This project began as a documentation of my first pregnancy and quickly evolved into an ongoing and nearly obsessive photographic series of my family. I have been photographing directly from life experiences for nearly 20 years. As a feminist, my interest in family stems from a deeper need to legitimize and make visible the lives of all women, mothers, and domestic work.
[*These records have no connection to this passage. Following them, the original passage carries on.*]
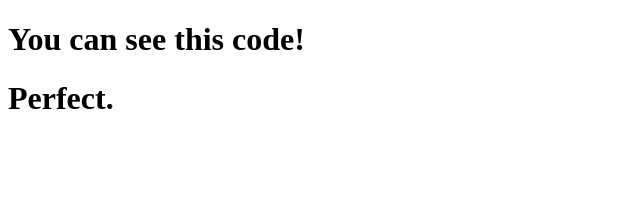
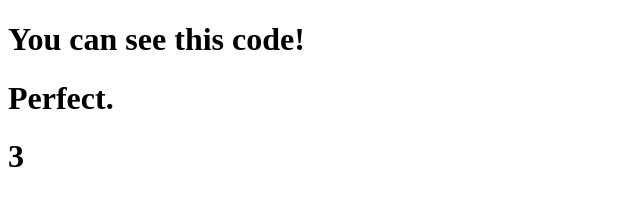
Before and after one commit to Denis9506/Git_1, a plain HTML site: page index.html in a window 1280 px wide. Shown: the full height of the page, 0-640 px from the left. Drawn offline with Linux system fonts and the light colour scheme.

Commit message:
-3- was added

```diff
--- a/index.html
+++ b/index.html
@@ -8,5 +8,6 @@
 <body>
     <h1>You can see this code!</h1>
     <h1>Perfect.</h1>
+    <h1>3</h1>
 </body>
 </html>
```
Brood depicts my children, husband, mother, and myself in ordinary moments of life. What is not ordinary is the particular moment stilled by the camera, emphasizing light, color, and gesture. With portraiture specifically, I am moved by the infinitely variable and expressive qualities of gesture, posture and gaze and drawn to domestic space as a backdrop for private dramas. Brood consists of a mix of both documentary and staged moments; the blurred line that lies between the two fascinates me. This is what happened, and yet it is not at all what happened. These photographs reflect a transcendent moment, how it feels when the world seems to fall into alignment. By photographing my family, I commit myself to finding the extraordinary in everyday life as it unfolds. It is the subject before you, if you only choose to see it.